Sheikh Ahmed el-Tayyeb from the Al-Azhar University supports Espersen and says that she did not directly apologize for the drawings.

Espersen herself suggests that the misunderstanding may have occurred as a result of her explanation of Danish law: “I can confirm that I have told several of my conversation partners that freedom of speech is not without limits in Denmark. There are two limits: the blasphemy paragraph, which is paragraph 140 in criminal law and the racism paragraph as in paragraph 266b,” Espersen says.
The Danish embassy in Cairo has issued a news release in which it has clarified what Espersen said.
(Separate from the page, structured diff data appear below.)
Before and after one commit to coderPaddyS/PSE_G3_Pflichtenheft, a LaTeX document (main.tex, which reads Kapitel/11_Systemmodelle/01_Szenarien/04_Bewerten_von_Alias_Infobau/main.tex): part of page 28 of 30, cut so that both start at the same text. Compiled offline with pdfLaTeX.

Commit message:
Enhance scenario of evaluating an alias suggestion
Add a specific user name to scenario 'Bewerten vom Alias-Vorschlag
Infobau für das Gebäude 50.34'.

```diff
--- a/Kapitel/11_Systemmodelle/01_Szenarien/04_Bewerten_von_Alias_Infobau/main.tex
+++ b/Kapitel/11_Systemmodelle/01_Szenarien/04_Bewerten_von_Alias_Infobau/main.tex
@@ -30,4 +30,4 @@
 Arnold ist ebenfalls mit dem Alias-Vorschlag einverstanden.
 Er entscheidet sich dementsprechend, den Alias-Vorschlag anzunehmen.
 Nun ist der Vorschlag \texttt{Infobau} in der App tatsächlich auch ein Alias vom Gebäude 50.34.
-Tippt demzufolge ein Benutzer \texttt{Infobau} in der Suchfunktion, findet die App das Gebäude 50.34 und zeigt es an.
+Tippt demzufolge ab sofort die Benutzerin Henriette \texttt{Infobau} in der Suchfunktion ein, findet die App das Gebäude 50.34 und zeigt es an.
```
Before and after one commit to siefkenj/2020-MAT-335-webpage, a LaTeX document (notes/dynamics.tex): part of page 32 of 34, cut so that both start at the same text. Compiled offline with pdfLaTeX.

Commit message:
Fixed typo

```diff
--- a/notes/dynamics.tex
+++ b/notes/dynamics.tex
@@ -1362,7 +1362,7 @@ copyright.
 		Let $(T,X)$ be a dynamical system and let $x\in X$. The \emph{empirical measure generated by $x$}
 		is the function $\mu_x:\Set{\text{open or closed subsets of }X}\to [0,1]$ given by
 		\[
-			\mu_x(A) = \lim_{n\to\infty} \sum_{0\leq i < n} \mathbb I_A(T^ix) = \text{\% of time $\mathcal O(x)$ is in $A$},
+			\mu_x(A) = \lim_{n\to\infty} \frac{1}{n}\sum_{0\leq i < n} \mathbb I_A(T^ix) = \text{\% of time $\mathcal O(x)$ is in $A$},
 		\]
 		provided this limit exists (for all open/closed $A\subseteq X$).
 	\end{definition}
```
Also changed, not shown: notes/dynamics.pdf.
Linguistically, the part of the statement concerned could be misinterpreted as an apology for the cartoons, as it is not fully clear what the regret refers to, and in translation into Arabic, or in oral conversation, could easily be misconstrued as an apology for them.

Danish Minister of Foreign affairs “I did not apologize for the Muhammad Cartoons”

October 14, 2010

Denmark’s Foreign Minister Lene Espersen says that claims in Egypt that she should have apologised for the media printing caricatures of the Prophet Mohammed, are a misunderstanding.

The English-language Egyptian Gazette has reported under the headline ‘Denmark apologises to Musims for cartoons’ that Espersen apologised for the cartoons during a visit to Cairo recently.

In response Lene Espersen says: “I fully refute having apologised… I am always very careful in explaining exactly what Denmark’s position is on this issue. So I can fully deny having apologised”.